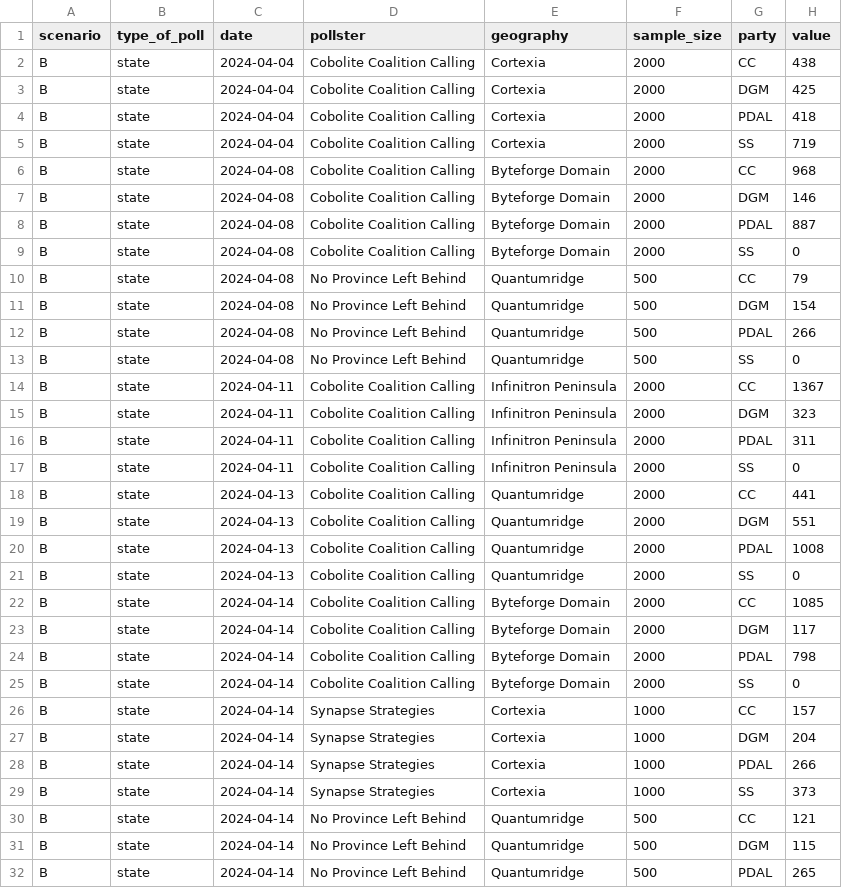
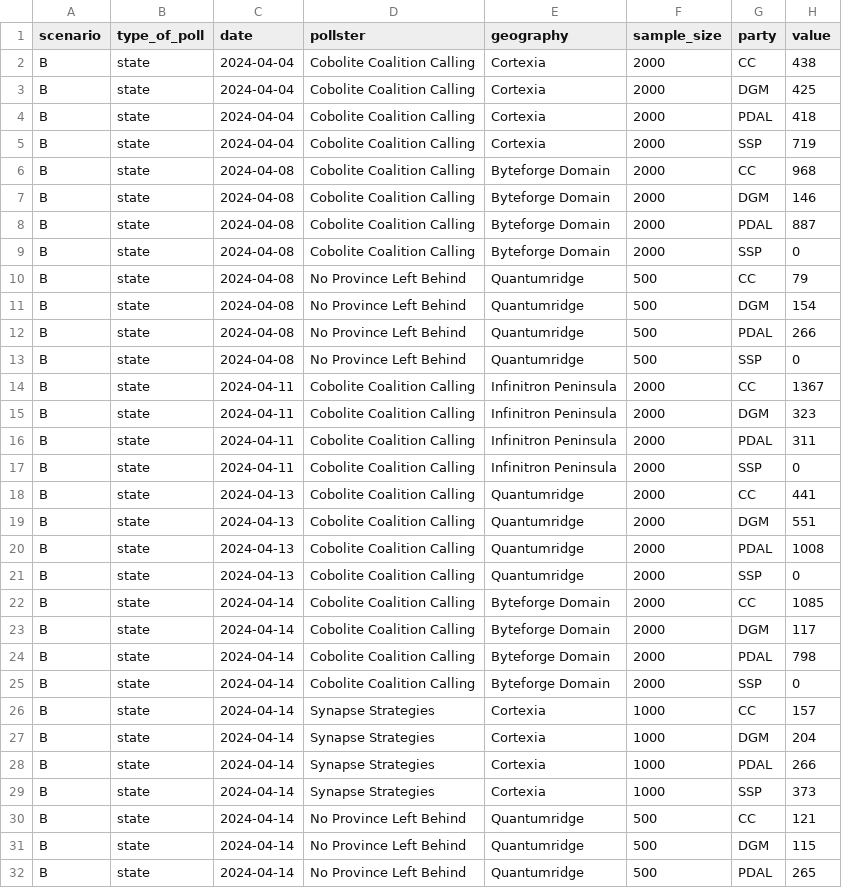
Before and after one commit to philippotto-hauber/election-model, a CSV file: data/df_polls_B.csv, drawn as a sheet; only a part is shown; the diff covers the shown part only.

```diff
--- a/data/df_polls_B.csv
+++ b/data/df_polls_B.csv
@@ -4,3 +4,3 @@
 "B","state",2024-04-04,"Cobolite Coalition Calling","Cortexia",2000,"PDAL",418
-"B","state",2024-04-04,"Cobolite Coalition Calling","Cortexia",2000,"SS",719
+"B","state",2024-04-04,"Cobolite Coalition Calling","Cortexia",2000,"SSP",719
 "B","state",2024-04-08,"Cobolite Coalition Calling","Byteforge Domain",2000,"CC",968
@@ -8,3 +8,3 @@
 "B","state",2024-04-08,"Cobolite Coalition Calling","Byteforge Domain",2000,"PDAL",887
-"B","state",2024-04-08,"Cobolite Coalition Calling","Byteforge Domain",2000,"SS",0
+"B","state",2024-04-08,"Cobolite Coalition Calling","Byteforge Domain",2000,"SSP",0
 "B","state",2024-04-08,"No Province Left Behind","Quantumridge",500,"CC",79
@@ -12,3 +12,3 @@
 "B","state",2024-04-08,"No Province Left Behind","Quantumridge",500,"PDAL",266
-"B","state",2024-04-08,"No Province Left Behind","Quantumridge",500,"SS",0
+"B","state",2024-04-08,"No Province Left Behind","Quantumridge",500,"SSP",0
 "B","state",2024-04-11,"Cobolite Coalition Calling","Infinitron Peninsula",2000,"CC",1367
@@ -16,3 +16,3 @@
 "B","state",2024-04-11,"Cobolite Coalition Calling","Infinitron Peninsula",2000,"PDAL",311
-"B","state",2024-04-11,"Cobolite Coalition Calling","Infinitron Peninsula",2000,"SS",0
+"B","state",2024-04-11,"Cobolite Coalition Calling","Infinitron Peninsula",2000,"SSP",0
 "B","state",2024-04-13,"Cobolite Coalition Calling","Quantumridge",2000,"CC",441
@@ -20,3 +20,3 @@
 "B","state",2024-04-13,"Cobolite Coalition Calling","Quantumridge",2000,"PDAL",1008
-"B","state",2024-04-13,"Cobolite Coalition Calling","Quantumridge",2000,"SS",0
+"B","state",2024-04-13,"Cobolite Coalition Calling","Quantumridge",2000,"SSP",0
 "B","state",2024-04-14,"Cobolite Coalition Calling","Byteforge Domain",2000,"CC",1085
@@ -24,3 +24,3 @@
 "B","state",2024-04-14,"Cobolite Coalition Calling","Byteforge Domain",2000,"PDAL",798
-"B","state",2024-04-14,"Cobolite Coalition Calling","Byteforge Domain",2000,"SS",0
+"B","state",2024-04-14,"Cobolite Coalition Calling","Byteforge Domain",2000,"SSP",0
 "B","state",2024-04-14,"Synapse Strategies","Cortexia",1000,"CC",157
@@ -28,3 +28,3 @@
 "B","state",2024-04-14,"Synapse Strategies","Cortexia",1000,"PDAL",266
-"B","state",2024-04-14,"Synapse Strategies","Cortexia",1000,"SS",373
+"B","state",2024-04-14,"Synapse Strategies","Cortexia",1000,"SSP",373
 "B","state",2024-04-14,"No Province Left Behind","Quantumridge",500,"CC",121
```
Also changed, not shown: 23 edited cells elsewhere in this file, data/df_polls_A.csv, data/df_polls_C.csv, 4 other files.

TRY IT: Print the material above verbatim except the pictures.

TASK RESPONSE:
Before and after one commit to philippotto-hauber/election-model, a CSV file: data/df_polls_B.csv, drawn as a sheet; only a part is shown; the diff covers the shown part only.

```diff
--- a/data/df_polls_B.csv
+++ b/data/df_polls_B.csv
@@ -4,3 +4,3 @@
 "B","state",2024-04-04,"Cobolite Coalition Calling","Cortexia",2000,"PDAL",418
-"B","state",2024-04-04,"Cobolite Coalition Calling","Cortexia",2000,"SS",719
+"B","state",2024-04-04,"Cobolite Coalition Calling","Cortexia",2000,"SSP",719
 "B","state",2024-04-08,"Cobolite Coalition Calling","Byteforge Domain",2000,"CC",968
@@ -8,3 +8,3 @@
 "B","state",2024-04-08,"Cobolite Coalition Calling","Byteforge Domain",2000,"PDAL",887
-"B","state",2024-04-08,"Cobolite Coalition Calling","Byteforge Domain",2000,"SS",0
+"B","state",2024-04-08,"Cobolite Coalition Calling","Byteforge Domain",2000,"SSP",0
 "B","state",2024-04-08,"No Province Left Behind","Quantumridge",500,"CC",79
@@ -12,3 +12,3 @@
 "B","state",2024-04-08,"No Province Left Behind","Quantumridge",500,"PDAL",266
-"B","state",2024-04-08,"No Province Left Behind","Quantumridge",500,"SS",0
+"B","state",2024-04-08,"No Province Left Behind","Quantumridge",500,"SSP",0
 "B","state",2024-04-11,"Cobolite Coalition Calling","Infinitron Peninsula",2000,"CC",1367
@@ -16,3 +16,3 @@
 "B","state",2024-04-11,"Cobolite Coalition Calling","Infinitron Peninsula",2000,"PDAL",311
-"B","state",2024-04-11,"Cobolite Coalition Calling","Infinitron Peninsula",2000,"SS",0
+"B","state",2024-04-11,"Cobolite Coalition Calling","Infinitron Peninsula",2000,"SSP",0
 "B","state",2024-04-13,"Cobolite Coalition Calling","Quantumridge",2000,"CC",441
@@ -20,3 +20,3 @@
 "B","state",2024-04-13,"Cobolite Coalition Calling","Quantumridge",2000,"PDAL",1008
-"B","state",2024-04-13,"Cobolite Coalition Calling","Quantumridge",2000,"SS",0
+"B","state",2024-04-13,"Cobolite Coalition Calling","Quantumridge",2000,"SSP",0
 "B","state",2024-04-14,"Cobolite Coalition Calling","Byteforge Domain",2000,"CC",1085
@@ -24,3 +24,3 @@
 "B","state",2024-04-14,"Cobolite Coalition Calling","Byteforge Domain",2000,"PDAL",798
-"B","state",2024-04-14,"Cobolite Coalition Calling","Byteforge Domain",2000,"SS",0
+"B","state",2024-04-14,"Cobolite Coalition Calling","Byteforge Domain",2000,"SSP",0
 "B","state",2024-04-14,"Synapse Strategies","Cortexia",1000,"CC",157
@@ -28,3 +28,3 @@
 "B","state",2024-04-14,"Synapse Strategies","Cortexia",1000,"PDAL",266
-"B","state",2024-04-14,"Synapse Strategies","Cortexia",1000,"SS",373
+"B","state",2024-04-14,"Synapse Strategies","Cortexia",1000,"SSP",373
 "B","state",2024-04-14,"No Province Left Behind","Quantumridge",500,"CC",121
```
Also changed, not shown: 23 edited cells elsewhere in this file, data/df_polls_A.csv, data/df_polls_C.csv, 4 other files.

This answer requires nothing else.